Non-compliance with money laundering regulations

3 Systems and controls  

Systems and controls

- Introduction
- Requirements
Systems
- Reporting procedures
- Communications and training

4 Risk based approach

Risk assessment and management
- Policies and procedures
- Risk profile
- Managing compliance
The risk-based approach
- Developing and applying a risk-based approach

5 Customer due diligence

Customer due diligence
- Why this is important
- What is the meaning of customer due diligence?
- What is a beneficial owner?
Application and timing of customer due diligence
- When delay may be acceptable
- Non compliance (client refusal)
- Continuing client due diligence
The risk-based approach to client due diligence
- Simplified due diligence
- Enhanced due diligence
- Politically exposed persons (PEPs)
- Prohibited relationships
- Reliance on third parties
Conducting customer due diligence
- Know your client (KYC)
- Specific customer due diligence prompts
- On-going monitoring
- Risk-based verification
- Documentary evidence used in the verification of identity
Certification and annotation
- Certification
- Annotation
- Electronic identification
- Insolvency cases
5A - specific prompts for clients
- For entities/businesses
- For individuals
5B - examples of risked-based verification
- Individuals
- Entities

6 Reporting
What must be reported?
Types of report
- The protected disclosure
- The authorised disclosure
- Confidentiality protection
- Non-POCA reporting
Recognising money laundering
- The key elements
- Criminal conduct
- Criminal property
- Intent
- Determining whether and when to report
How to report
- Internal Reports to the MLRO
- Reports to SOCA

7 The MLRO and reporting to SOCA

The role
Assessing internal reports
- The reporting record
Making external reports
- Guarding confidentiality
The privilege reporting exemption
- Legal advice
- Litigation
- Examples of privileged circumstances
- Recording and discussion with the MLRO
- The crime/fraud exception

8 Consent
Consent
- Matters for consent
- Constructive trust
- Suspension of activity
- Applying for and receiving consent
- Refusal of consent
- Exemptions for banks and deposit takers

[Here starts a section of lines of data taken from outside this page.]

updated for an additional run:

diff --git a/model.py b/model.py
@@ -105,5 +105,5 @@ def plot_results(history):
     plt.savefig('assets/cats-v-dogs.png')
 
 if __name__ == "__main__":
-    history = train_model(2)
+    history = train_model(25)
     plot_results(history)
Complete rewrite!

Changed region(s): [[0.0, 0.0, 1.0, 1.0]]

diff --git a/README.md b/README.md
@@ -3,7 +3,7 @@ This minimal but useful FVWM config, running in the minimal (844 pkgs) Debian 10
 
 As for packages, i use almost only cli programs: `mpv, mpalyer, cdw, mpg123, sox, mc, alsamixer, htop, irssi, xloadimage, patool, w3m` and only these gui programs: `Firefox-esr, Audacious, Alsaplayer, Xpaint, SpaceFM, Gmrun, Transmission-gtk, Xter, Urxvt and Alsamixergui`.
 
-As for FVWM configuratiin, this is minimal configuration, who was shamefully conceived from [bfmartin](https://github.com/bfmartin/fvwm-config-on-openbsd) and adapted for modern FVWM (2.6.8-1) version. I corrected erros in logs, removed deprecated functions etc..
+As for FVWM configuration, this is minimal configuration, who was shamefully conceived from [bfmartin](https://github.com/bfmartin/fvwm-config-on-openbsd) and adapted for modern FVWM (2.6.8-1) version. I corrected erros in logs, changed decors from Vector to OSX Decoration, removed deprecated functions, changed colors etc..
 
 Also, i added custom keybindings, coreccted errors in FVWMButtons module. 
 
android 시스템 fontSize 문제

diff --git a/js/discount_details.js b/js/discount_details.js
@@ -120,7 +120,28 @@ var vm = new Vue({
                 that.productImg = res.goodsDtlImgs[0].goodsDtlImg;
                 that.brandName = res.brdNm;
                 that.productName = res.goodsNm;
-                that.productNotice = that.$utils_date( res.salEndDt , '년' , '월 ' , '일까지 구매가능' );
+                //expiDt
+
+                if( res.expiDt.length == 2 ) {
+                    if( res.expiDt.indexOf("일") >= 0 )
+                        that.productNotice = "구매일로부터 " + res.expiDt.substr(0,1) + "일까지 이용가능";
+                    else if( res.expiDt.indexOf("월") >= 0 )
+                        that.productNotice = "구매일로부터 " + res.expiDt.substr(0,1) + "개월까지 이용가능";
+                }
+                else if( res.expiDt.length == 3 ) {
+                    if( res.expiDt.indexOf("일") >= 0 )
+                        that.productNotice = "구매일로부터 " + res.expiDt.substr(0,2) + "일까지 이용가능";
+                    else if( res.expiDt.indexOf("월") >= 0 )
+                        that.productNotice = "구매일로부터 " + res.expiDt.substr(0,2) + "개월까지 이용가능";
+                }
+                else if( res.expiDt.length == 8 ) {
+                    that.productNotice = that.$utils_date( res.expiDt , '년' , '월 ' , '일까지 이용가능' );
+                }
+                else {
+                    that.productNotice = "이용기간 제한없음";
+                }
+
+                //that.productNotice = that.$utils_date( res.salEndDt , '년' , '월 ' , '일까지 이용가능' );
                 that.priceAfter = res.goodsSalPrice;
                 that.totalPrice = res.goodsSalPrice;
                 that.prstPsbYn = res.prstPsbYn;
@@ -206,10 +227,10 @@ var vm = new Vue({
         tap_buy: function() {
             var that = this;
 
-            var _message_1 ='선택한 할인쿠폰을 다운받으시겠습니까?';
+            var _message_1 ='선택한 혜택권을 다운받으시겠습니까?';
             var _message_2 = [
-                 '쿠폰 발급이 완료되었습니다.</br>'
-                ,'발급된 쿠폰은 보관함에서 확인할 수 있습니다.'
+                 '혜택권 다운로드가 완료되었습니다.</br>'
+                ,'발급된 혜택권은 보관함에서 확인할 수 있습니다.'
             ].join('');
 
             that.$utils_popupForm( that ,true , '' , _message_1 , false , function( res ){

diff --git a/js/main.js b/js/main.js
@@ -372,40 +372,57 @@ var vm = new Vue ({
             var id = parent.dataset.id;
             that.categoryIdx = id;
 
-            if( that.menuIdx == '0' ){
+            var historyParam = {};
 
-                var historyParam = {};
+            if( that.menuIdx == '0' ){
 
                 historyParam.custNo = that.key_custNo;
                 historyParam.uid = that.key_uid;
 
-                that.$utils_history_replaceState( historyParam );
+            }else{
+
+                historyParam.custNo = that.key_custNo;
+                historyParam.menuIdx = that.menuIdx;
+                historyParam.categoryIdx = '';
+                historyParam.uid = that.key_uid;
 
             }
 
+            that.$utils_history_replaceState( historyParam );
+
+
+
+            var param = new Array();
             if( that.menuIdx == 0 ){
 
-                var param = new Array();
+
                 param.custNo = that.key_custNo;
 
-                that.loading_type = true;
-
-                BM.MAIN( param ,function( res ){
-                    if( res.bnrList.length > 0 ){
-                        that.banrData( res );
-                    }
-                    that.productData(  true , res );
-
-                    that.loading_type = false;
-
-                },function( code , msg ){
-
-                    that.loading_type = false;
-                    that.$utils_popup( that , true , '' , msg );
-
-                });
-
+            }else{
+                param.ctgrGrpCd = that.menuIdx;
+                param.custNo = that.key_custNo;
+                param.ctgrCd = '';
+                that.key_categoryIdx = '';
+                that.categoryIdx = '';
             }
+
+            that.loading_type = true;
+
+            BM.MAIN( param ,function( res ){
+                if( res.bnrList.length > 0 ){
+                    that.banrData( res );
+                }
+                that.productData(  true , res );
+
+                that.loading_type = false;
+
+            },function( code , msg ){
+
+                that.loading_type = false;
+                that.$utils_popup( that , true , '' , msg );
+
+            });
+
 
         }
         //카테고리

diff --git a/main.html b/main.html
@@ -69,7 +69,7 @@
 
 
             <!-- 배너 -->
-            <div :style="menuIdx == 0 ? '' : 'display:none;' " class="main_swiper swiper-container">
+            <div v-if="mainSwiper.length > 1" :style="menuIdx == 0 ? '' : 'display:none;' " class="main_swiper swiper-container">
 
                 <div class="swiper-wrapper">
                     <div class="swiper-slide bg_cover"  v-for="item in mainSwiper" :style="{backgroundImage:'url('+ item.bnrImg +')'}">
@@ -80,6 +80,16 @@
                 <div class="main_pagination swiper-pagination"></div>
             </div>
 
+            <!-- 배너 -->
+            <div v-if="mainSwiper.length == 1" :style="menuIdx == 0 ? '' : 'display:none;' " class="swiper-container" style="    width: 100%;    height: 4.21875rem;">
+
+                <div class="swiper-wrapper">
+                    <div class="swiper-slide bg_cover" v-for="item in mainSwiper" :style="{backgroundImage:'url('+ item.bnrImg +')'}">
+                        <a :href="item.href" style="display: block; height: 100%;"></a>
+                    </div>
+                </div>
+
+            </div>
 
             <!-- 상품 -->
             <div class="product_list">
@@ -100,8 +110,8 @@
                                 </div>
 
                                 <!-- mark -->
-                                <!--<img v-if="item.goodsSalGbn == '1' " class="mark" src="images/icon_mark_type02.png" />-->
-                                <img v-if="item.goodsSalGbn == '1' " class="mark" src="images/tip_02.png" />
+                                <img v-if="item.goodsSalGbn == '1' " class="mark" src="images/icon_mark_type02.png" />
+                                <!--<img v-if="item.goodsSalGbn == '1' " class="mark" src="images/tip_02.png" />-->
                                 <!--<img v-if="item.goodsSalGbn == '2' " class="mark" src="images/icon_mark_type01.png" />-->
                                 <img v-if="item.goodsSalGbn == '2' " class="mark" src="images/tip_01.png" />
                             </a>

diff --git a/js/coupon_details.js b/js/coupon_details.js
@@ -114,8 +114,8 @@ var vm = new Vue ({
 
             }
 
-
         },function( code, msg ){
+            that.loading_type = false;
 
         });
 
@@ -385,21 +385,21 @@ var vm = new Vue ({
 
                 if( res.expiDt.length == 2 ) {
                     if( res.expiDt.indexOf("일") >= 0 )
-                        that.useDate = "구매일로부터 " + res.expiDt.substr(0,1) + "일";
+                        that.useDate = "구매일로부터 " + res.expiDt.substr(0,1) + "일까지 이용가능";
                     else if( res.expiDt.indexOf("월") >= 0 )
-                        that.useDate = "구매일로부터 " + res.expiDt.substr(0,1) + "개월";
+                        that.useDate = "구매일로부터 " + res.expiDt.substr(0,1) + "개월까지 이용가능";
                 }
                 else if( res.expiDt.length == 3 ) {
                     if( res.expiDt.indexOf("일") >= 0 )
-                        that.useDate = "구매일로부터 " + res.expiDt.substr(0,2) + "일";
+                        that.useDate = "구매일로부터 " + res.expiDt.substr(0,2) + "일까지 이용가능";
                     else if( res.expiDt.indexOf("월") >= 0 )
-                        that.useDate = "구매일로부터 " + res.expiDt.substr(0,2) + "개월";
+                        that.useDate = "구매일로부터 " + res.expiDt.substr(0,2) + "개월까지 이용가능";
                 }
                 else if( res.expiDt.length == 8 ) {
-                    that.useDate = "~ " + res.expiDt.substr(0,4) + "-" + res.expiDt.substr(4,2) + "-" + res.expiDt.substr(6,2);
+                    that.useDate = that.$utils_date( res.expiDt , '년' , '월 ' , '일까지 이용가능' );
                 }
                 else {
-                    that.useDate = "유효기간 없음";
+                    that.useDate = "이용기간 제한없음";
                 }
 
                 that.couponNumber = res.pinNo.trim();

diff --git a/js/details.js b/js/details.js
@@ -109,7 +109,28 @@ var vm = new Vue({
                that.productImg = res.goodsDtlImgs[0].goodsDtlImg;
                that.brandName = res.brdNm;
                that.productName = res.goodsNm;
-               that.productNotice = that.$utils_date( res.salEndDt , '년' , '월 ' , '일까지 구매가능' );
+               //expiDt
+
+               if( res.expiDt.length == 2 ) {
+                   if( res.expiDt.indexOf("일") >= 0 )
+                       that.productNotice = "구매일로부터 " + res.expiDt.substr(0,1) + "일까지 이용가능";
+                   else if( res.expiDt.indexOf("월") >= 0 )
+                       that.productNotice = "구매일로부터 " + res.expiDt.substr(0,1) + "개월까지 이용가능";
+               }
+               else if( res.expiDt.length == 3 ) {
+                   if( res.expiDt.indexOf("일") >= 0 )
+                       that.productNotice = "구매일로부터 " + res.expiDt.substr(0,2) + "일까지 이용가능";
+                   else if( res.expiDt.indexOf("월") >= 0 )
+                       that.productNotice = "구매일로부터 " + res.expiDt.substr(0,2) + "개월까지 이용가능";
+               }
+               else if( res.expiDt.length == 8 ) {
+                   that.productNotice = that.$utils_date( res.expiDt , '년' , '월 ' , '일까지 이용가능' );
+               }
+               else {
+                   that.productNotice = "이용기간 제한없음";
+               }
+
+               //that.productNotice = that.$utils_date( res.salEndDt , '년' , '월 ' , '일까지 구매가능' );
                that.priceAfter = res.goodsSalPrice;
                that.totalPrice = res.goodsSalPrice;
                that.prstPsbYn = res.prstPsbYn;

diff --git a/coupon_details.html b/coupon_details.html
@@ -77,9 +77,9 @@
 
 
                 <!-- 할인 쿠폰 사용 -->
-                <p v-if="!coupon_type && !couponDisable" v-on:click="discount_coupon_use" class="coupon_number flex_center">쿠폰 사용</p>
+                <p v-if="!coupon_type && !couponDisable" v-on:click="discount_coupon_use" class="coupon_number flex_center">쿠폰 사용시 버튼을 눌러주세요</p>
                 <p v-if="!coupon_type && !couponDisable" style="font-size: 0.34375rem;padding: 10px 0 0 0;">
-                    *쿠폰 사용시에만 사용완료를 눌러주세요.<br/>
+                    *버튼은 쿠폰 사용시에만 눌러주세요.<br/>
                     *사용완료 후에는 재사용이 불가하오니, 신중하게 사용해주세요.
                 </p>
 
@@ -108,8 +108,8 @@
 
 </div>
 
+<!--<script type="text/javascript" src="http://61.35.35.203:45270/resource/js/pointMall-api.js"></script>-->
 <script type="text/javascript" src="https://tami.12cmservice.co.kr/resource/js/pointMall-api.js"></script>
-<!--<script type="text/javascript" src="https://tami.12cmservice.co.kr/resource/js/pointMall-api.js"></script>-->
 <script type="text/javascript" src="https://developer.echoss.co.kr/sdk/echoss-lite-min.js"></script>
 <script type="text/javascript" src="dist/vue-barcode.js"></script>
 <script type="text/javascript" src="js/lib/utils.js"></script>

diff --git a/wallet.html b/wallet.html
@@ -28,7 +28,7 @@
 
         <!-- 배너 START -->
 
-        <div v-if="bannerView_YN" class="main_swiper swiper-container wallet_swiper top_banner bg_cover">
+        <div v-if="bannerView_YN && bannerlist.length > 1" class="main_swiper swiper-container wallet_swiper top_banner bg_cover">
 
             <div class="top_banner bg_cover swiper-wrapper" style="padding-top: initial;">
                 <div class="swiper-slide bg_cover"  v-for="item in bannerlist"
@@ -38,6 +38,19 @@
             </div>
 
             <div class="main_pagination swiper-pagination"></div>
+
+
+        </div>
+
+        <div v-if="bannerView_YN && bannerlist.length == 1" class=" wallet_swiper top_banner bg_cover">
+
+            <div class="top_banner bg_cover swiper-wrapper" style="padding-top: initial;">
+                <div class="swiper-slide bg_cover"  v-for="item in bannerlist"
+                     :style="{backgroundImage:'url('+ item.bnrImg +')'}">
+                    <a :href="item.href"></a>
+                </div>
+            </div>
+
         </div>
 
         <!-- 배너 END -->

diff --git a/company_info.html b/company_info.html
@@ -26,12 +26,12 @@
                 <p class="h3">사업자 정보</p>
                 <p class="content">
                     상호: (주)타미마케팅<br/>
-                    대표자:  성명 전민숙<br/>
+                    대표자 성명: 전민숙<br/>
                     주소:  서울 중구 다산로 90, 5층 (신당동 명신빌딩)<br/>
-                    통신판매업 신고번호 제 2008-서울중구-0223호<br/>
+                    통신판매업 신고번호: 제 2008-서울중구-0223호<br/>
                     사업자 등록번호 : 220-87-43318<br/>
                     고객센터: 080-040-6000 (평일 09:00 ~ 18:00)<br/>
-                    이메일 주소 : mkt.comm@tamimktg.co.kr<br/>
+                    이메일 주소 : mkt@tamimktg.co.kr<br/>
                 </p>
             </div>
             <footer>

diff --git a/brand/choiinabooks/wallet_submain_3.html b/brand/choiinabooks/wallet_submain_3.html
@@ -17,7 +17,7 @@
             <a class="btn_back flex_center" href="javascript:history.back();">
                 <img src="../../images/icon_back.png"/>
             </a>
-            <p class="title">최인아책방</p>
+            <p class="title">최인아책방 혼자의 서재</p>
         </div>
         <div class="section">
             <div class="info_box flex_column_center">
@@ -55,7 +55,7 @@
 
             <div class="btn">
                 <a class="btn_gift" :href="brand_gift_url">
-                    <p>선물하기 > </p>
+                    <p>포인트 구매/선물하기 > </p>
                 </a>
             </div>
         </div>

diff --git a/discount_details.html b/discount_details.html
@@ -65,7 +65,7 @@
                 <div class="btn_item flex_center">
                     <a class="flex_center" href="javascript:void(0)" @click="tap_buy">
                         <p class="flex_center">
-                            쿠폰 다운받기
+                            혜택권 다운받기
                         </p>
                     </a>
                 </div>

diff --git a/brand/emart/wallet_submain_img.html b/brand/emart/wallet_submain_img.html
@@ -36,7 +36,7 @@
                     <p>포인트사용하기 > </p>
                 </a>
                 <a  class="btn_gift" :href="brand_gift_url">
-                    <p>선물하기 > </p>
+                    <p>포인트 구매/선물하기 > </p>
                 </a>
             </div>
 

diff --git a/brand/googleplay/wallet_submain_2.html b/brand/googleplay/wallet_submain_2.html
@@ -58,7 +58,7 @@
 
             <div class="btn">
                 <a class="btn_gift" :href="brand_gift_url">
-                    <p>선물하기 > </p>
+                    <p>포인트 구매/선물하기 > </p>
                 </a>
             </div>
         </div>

9 Post SAR actions
Post SAR actions
Continuing work in connection with a reported matter
- Client relationships
- Balancing professional work and POCA requirements
Requests for further information
- Request from SOCA or law enforcement agencies
- Requests arising from a change in professional appointment
Data protection act - subject access requests

Glossaries and appendices
Definitions
- Annex A - The specified disclosure obligations
- Annex B - HM Treasury consolidated list of persons designated as being subject to financial restrictions
Appendix A - Supplementary guidance
1. About this supplementary guidance
2. How to use this supplementary guidance
3. Tax practitioners, MLR 2007 and POCA
4. Overview of the tax sector
5. What are the money laundering risks in the tax sector?
6. Tax offences
7. Reluctance to correct past errors
8. Intention to underpay tax
9. Tax evasion
10. Failure to obtain Treasury consent - s.765 ICTA
11. Indirect tax
12. The privilege reporting exemption
13. Customer due diligence (CDD)
Appendix 1 Money Laundering and disclosures to HMRC
Appendix 2 Examples of when the privilege reporting exemption might apply
Appendix 3 Examples of when the privilege reporting exemption is unlikely to apply